Illustrated Architecture Dictionary ............... Illustrated FURNITURE Glossary
The head or crowning feature of a column or pilaster
The Greeks were first to declare that architecture was based on the proportions and form of the human body. "Capital," for example, comes from the word "caput," or head.
In addition, dimensions were measured in terms of a human unit like the foot (piede in Italian).
Dentil molding is the exact shape of a toothy dental smile on a jack-o'-lantern.
And need we explain the folds of a groin vault?
- The Annotated Arch, by Carol Strickland. Kansas City: Andrews McMeel Pub., 2001, p. 32
Cushion, block, or cubic capital: A very simple cube-like capital with bottom corners tapered.

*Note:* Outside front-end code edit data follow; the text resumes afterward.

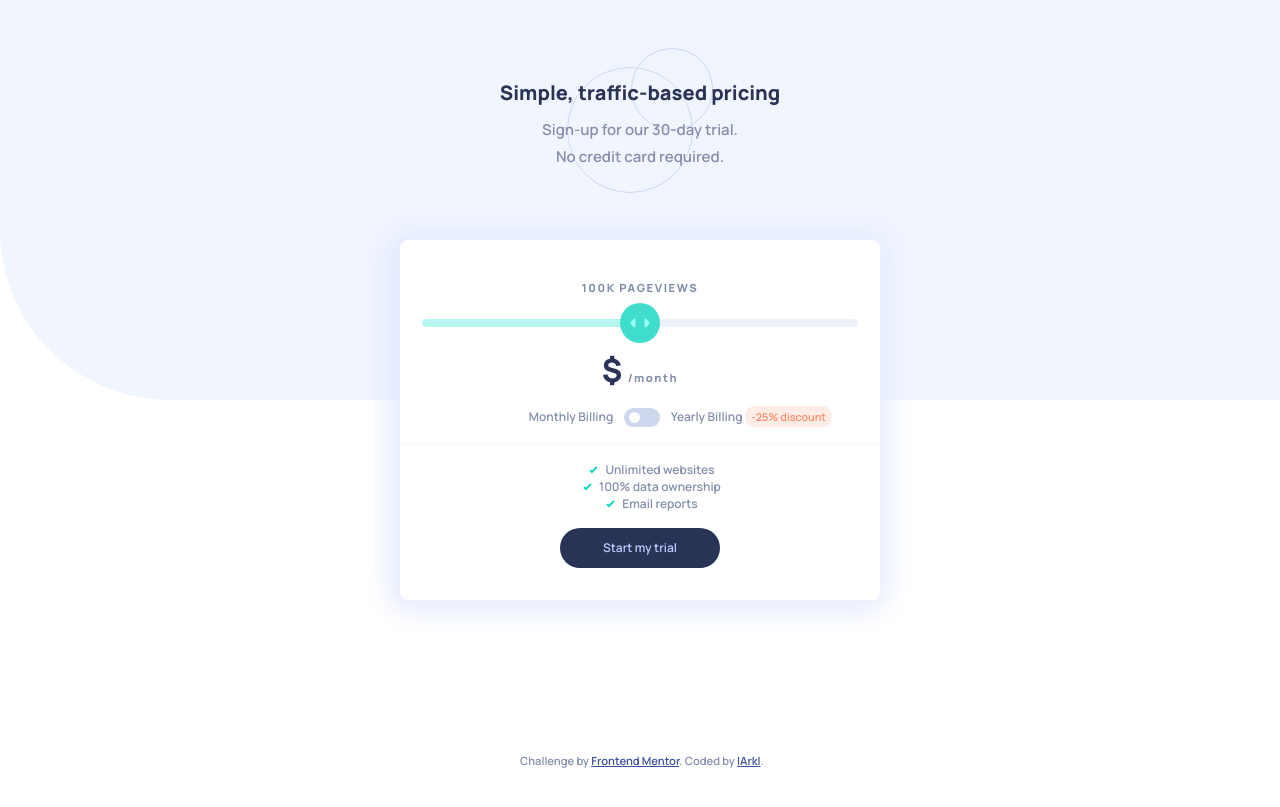
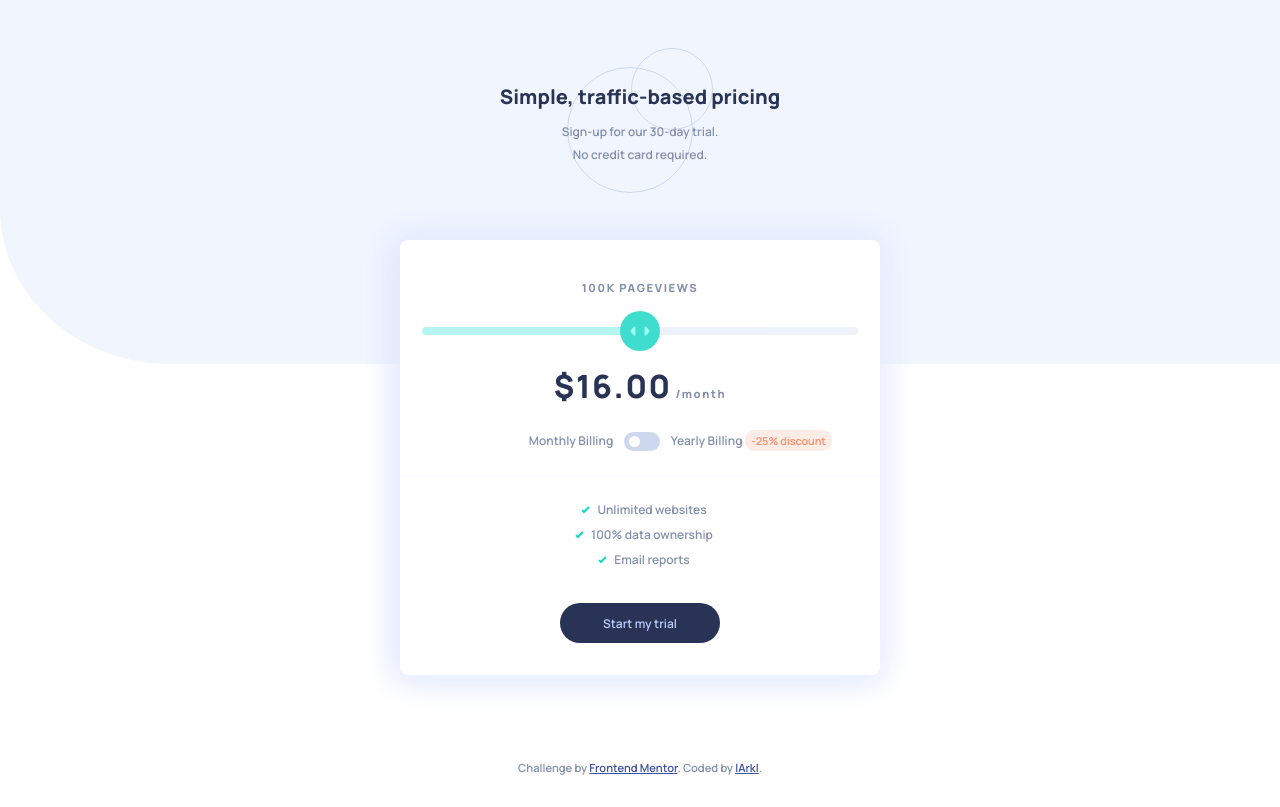
Before and after one commit to lArkl/fm-interactive-pricing-component, a plain HTML site: page index.html in a window 1280 px wide. Drawn offline with Linux system fonts and the light colour scheme.

Commit message:
updated rate format and styling

```diff
--- a/index.js
+++ b/index.js
@@ -7,16 +7,22 @@ const YEAR_DISCOUNT = 0.25;
 const PAGE_RATE = { MAX: 200, MIN: 0};
 const PRICING_RATE = { MAX: 32, MIN: 0}; // Monhly limits
 
+const NUMBER_FORMAT = new Intl.NumberFormat('en-US', {
+  minimumFractionDigits: 2,
+  maximumFractionDigits: 2,
+})
+
 class AppState {
   constructor() {
     this.isMonthly = true;
-    this.pricingRate = 16;
+    this.pricingRate = NUMBER_FORMAT.format(16);
+    pricingRateRef.textContent = `$${this.pricingRate}`;
   }
   applyDiscount(pricingRate) {
-    return Math.floor(pricingRate * (1 - YEAR_DISCOUNT));
+    return NUMBER_FORMAT.format(pricingRate * (1 - YEAR_DISCOUNT));
   }
   revertDiscount(pricingRate) {
-    return Math.floor(pricingRate / (1 - YEAR_DISCOUNT));
+    return NUMBER_FORMAT.format(pricingRate / (1 - YEAR_DISCOUNT));
   }
   changeFrequency() {
     this.isMonthly = !this.isMonthly
@@ -32,12 +38,12 @@ class AppState {
   }
   changePageRate(rate, maxRange=100) {
     const actRate = rate / maxRange;
-    let pricingRate = Math.floor(actRate * (PRICING_RATE.MAX - PRICING_RATE.MIN) + PRICING_RATE.MIN);
+    let pricingRate = actRate * (PRICING_RATE.MAX - PRICING_RATE.MIN) + PRICING_RATE.MIN;
     pricingRate = this.isMonthly? pricingRate : this.applyDiscount(pricingRate);
+    this.updatePricingRate(pricingRate);
 
     const pageRate = Math.floor(actRate * (PAGE_RATE.MAX - PAGE_RATE.MIN) + PAGE_RATE.MIN);
     this.updatePageRate(pageRate);
-    this.updatePricingRate(pricingRate);
   }
 }
 
--- a/styles.css
+++ b/styles.css
@@ -20,7 +20,6 @@
 body {
   font-family: 'Manrope', sans-serif;
   font-size: 15px;
-  /* background-color: var(--very-pale-blue); */
   color: var(--grayish-blue);
 }
 
@@ -31,7 +30,7 @@ main {
   background-image: url("./images/bg-pattern.svg");
   background-repeat: no-repeat;
   background-size: 100% 50%;
-  height: 100vh;
+  height: 91vh;
 }
 
 .pricing {
@@ -44,7 +43,7 @@ main {
   flex-direction: column;
   align-items: center;
   justify-content: center;
-  gap: 1rem;
+  gap: 1.5rem;
   padding-top: 2.5rem;
   padding-bottom: 2rem;
 }
@@ -64,16 +63,13 @@ header {
   flex-direction: column;
   justify-content: center;
   gap: 0.4rem;
+  font-size: 0.75rem;
 }
 
 h1 {
   font-size: 1.25rem;
   color: var(--dark-desaturated-blue);
   margin: 0.4rem;
-}
-
-h2 {
-  font-size: 1rem;
 }
 
 .pricing__switch {
@@ -140,10 +136,12 @@ ul {
   flex-direction: column;
   align-items: center;
   font-size: 0.75rem;
+  gap: 0.5rem;
 }
 
 li {
   list-style-image: url("./images/icon-check.svg");
+  margin-left: -1rem;
 }
 
 button {
@@ -155,6 +153,7 @@ button {
   padding: 0.7rem 0;
   font-size: 0.75rem;
   font-family: inherit;
+  margin-top: 0.7rem;
 }
 
 
@@ -170,11 +169,11 @@ button {
 }
 
 .pricing__frequency {
+  display: flex;
   font-size: 0.75rem;
-  display: flex;
+  gap: 0.7rem;
+  margin-left: 3rem;
   width: 100%;
-  margin-left: 4rem;
-  gap: 0.7rem;
 }
 
 .pricing__discount {
@@ -232,11 +231,11 @@ input[type=range]::-webkit-slider-thumb {
 }
 
 .attribution {
-  position: absolute;
+  bottom: 2rem;
   font-size: 0.7rem;
+  padding: 2rem;
   text-align: center;
-  bottom: 2rem;
-  left: calc(50% - 7.5rem);
+  text-align: center;
 }
 
 .attribution a {
```
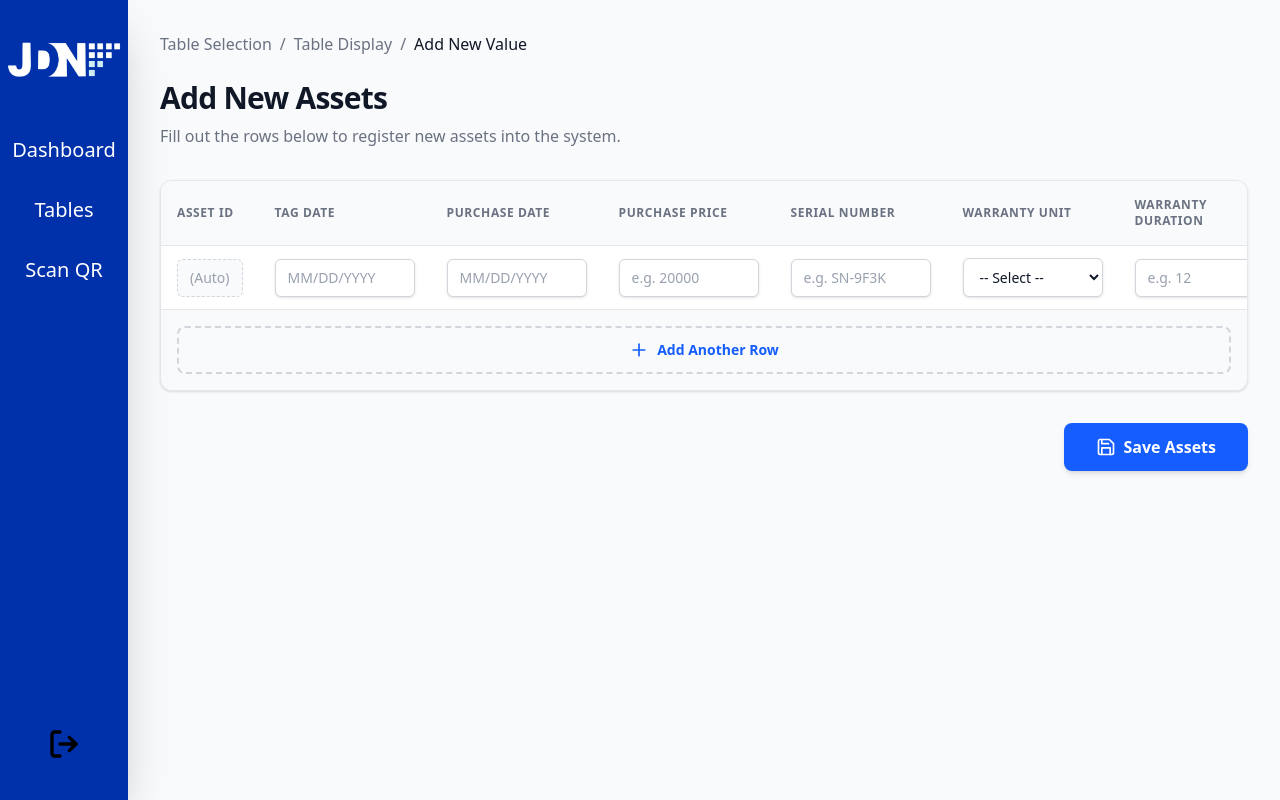
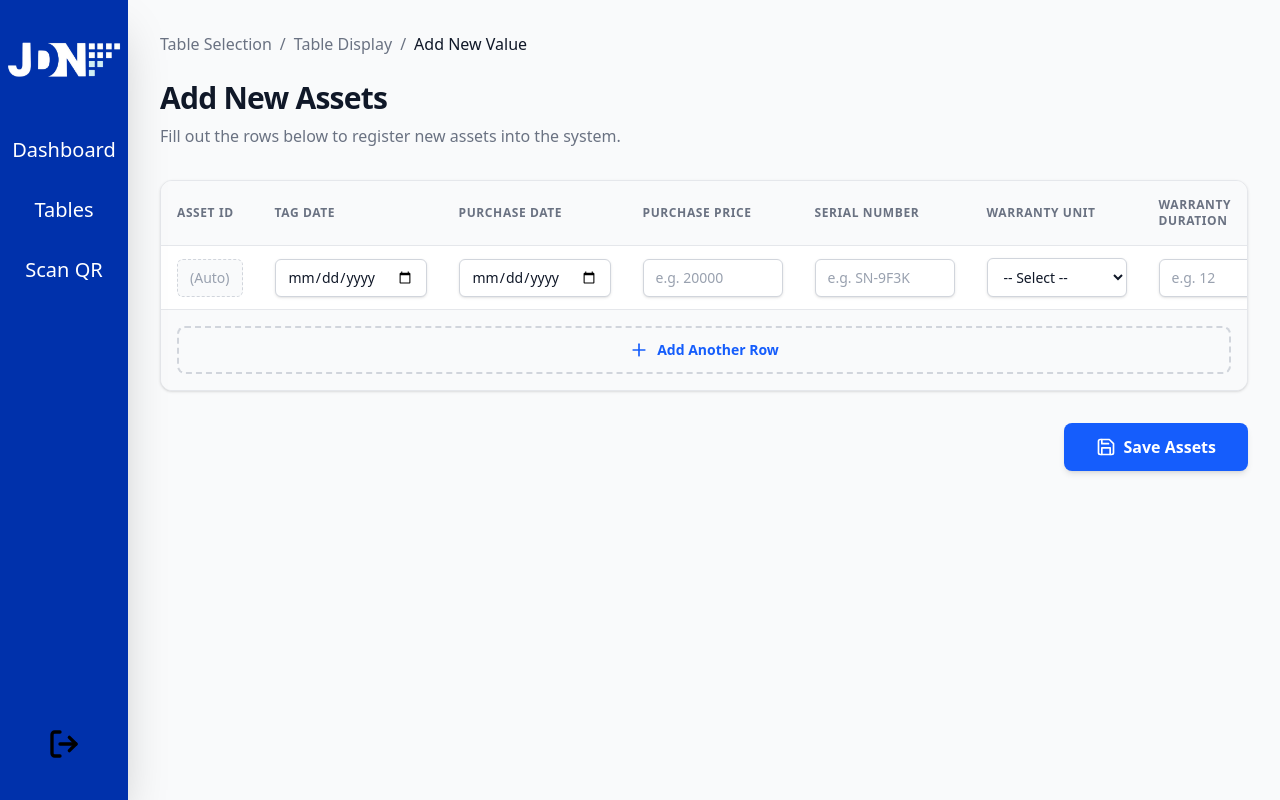
Before and after one commit to GuilianiHatsu1k1314/AssetTaggerFrontEnd, a React (Vite) app: page /AddValue in a window 1280 px wide. Built offline with nearby package versions, Linux system fonts and the light colour scheme.

Commit message:
Implement calendar feature for the Tag and Purchase Date for QOL

```diff
--- a/src/routes/AddValue.tsx
+++ b/src/routes/AddValue.tsx
@@ -85,9 +85,19 @@ function AddAssetPage() {
     }
 
     rows.forEach((row) => {
+      // If the user used the date picker, the format will be YYYY-MM-DD.
+      // We optionally convert it back to MM/DD/YYYY to match your other screens
+      const formatToUSDate = (dateStr: string) => {
+        if (!dateStr?.includes("-")) return dateStr;
+        const [year, month, day] = dateStr.split("-");
+        return `${month}/${day}/${year}`;
+      };
+
       const newAsset = {
         ...row,
         assetId: `0${Math.floor(Math.random() * 10000)}`,
+        assetTagDate: formatToUSDate(String(row.assetTagDate)),
+        purchaseDate: formatToUSDate(String(row.purchaseDate)),
         warrantyDuration: Number(row.warrantyDuration) || 0,
       } as any;
 
@@ -193,7 +203,23 @@ function AddAssetPage() {
                         );
                       }
 
-                      // 3. STANDARD TEXT/NUMBER INPUTS
+                      // 3. DATE FIELDS (Tag Date, Purchase Date)
+                      if (col.label.includes("Date")) {
+                        return (
+                          <td className="px-4 py-3 align-middle" key={col.key}>
+                            <input
+                              className="w-full min-w-[140px] cursor-text rounded-md border border-gray-300 bg-white px-3 py-2 text-sm text-gray-900 shadow-sm focus:border-blue-500 focus:ring-1 focus:ring-blue-500 focus:outline-none"
+                              onChange={(e) => {
+                                handleChange(index, col.key, e.target.value);
+                              }}
+                              type="date"
+                              value={row[col.key]}
+                            />
+                          </td>
+                        );
+                      }
+
+                      // 4. STANDARD TEXT/NUMBER INPUTS
                       return (
                         <td className="px-4 py-3 align-middle" key={col.key}>
                           <input
--- a/src/routes/EditValue.tsx
+++ b/src/routes/EditValue.tsx
@@ -9,7 +9,6 @@ import { useEffect, useState } from "react";
 import { Sidebar } from "./components/-SideBar";
 import { useAssetContext } from "./context/-AssetContext";
 
-// 1. Define expected search params for TanStack Router
 export const Route = createFileRoute("/EditValue")({
   component: EditValuePage,
   validateSearch: (search: Record<string, unknown>) => {
@@ -17,12 +16,29 @@ export const Route = createFileRoute("/EditValue")({
   },
 });
 
+// Helper function to convert MM/DD/YYYY to YYYY-MM-DD for the HTML date picker
+const formatForDatePicker = (dateStr: string) => {
+  if (!dateStr?.includes("/")) return dateStr;
+  const [month, day, year] = dateStr.split("/");
+  // Ensure month and day are 2 digits
+  const paddedMonth = month.padStart(2, "0");
+  const paddedDay = day.padStart(2, "0");
+  return `${year}-${paddedMonth}-${paddedDay}`;
+};
+
+// Helper function to convert YYYY-MM-DD back to MM/DD/YYYY for saving
+const formatToUSDate = (dateStr: string) => {
+  if (!dateStr?.includes("-")) return dateStr;
+  const [year, month, day] = dateStr.split("-");
+  // Remove padding if preferred, or keep it (e.g. 01/05/2026 vs 1/5/2026)
+  return `${parseInt(month)}/${parseInt(day)}/${year}`;
+};
+
 function EditValuePage() {
   const navigate = useNavigate();
   const search = useSearch({ from: "/EditValue" });
   const { assets, updateAsset } = useAssetContext();
 
-  // Local state for the form inputs
   const [formData, setFormData] = useState({
     assetTagDate: "",
     purchaseDate: "",
@@ -32,13 +48,13 @@ function EditValuePage() {
     warrantyUnit: "",
   });
 
-  // Load the specific asset data when the page opens
   useEffect(() => {
     const selectedAsset = assets.find((a) => a.assetId === search.assetId);
     if (selectedAsset) {
       setFormData({
-        assetTagDate: selectedAsset.assetTagDate,
-        purchaseDate: selectedAsset.purchaseDate,
+        // Format dates correctly so the calendar UI actually shows the value
+        assetTagDate: formatForDatePicker(selectedAsset.assetTagDate),
+        purchaseDate: formatForDatePicker(selectedAsset.purchaseDate),
         purchasePrice: selectedAsset.purchasePrice,
         serialNumber: selectedAsset.serialNumber,
         warrantyDuration: selectedAsset.warrantyDuration,
@@ -55,7 +71,15 @@ function EditValuePage() {
   };
 
   const handleSave = () => {
-    updateAsset(search.assetId, formData);
+    // Format dates back to the standard MM/DD/YYYY before saving
+    const formattedData = {
+      ...formData,
+      assetTagDate: formatToUSDate(formData.assetTagDate),
+      purchaseDate: formatToUSDate(formData.purchaseDate),
+      warrantyDuration: Number(formData.warrantyDuration),
+    };
+
+    updateAsset(search.assetId, formattedData);
     alert("Asset updated successfully!");
     navigate({ to: "/table/Asset" });
   };
@@ -120,7 +144,6 @@ function EditValuePage() {
           </div>
         </div>
 
-        {/* CONTAINER WRAPPER: Limits both table and button to 1400px */}
         <div className="w-full max-w-[1400px]">
           {/* Modern Table Container */}
           <div className="w-full overflow-hidden rounded-xl border border-gray-200 bg-white shadow-sm">
@@ -163,24 +186,24 @@ function EditValuePage() {
                       </div>
                     </td>
 
-                    {/* Tag Date */}
+                    {/* Tag Date (CHANGED TO type="date") */}
                     <td className="px-4 py-4 align-middle">
                       <input
-                        className="w-full min-w-[140px] rounded-md border border-gray-300 bg-white px-3 py-2 text-sm text-gray-900 shadow-sm focus:border-blue-500 focus:ring-1 focus:ring-blue-500 focus:outline-none"
+                        className="w-full min-w-[140px] cursor-text rounded-md border border-gray-300 bg-white px-3 py-2 text-sm text-gray-900 shadow-sm focus:border-blue-500 focus:ring-1 focus:ring-blue-500 focus:outline-none"
                         name="assetTagDate"
                         onChange={handleChange}
-                        placeholder="MM/DD/YYYY"
+                        type="date"
                         value={formData.assetTagDate}
                       />
                     </td>
 
-                    {/* Purchase Date */}
+                    {/* Purchase Date (CHANGED TO type="date") */}
                     <td className="px-4 py-4 align-middle">
                       <input
-                        className="w-full min-w-[140px] rounded-md border border-gray-300 bg-white px-3 py-2 text-sm text-gray-900 shadow-sm focus:border-blue-500 focus:ring-1 focus:ring-blue-500 focus:outline-none"
+                        className="w-full min-w-[140px] cursor-text rounded-md border border-gray-300 bg-white px-3 py-2 text-sm text-gray-900 shadow-sm focus:border-blue-500 focus:ring-1 focus:ring-blue-500 focus:outline-none"
                         name="purchaseDate"
                         onChange={handleChange}
-                        placeholder="MM/DD/YYYY"
+                        type="date"
                         value={formData.purchaseDate}
                       />
                     </td>
```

The block capital is particularly characteristic of Ottonian and Romanesque Germany and England.
Found in classical Greek and Roman architecture and derivatives, including Beaux Arts Classicism, Classical Revival, Federal, Georgian Revival, Greek Revival, Neoclassicism, Renaissance Revival, Second Empire
The column and capital have been used as decoration and for functional supports on many styles of furniture.
Examples from Buffalo architecture:
- Illustration above - Ionic capital: 135 Linwood Avenue
- Doric capital:
- Ionic capital:
- Corinthian capital:
- Tuscan capital:
- Composite capital:
- Cushion capital:
- Eclectic capital:
- Queen Anne style capital:
- Eastlake cast iron:
- Commercial Richardsonian Romanesque cast iron:
- Egyptian palm capital - British Museum, London, England
- St. Bartholomew's Episcopal Church, New York City 5 examples of Romanesque Revival capitals
- Pedlar People Sheetmetal Building Material Catalog: Capitals, Canada
- Furniture: Sheraton worktable
- Ctalonian National Art Museum, Barcelona, Spain Romanesque capitals
- Mudéjar capitals: Synagogue of Santa Maria La Blanca, Toledo, Spain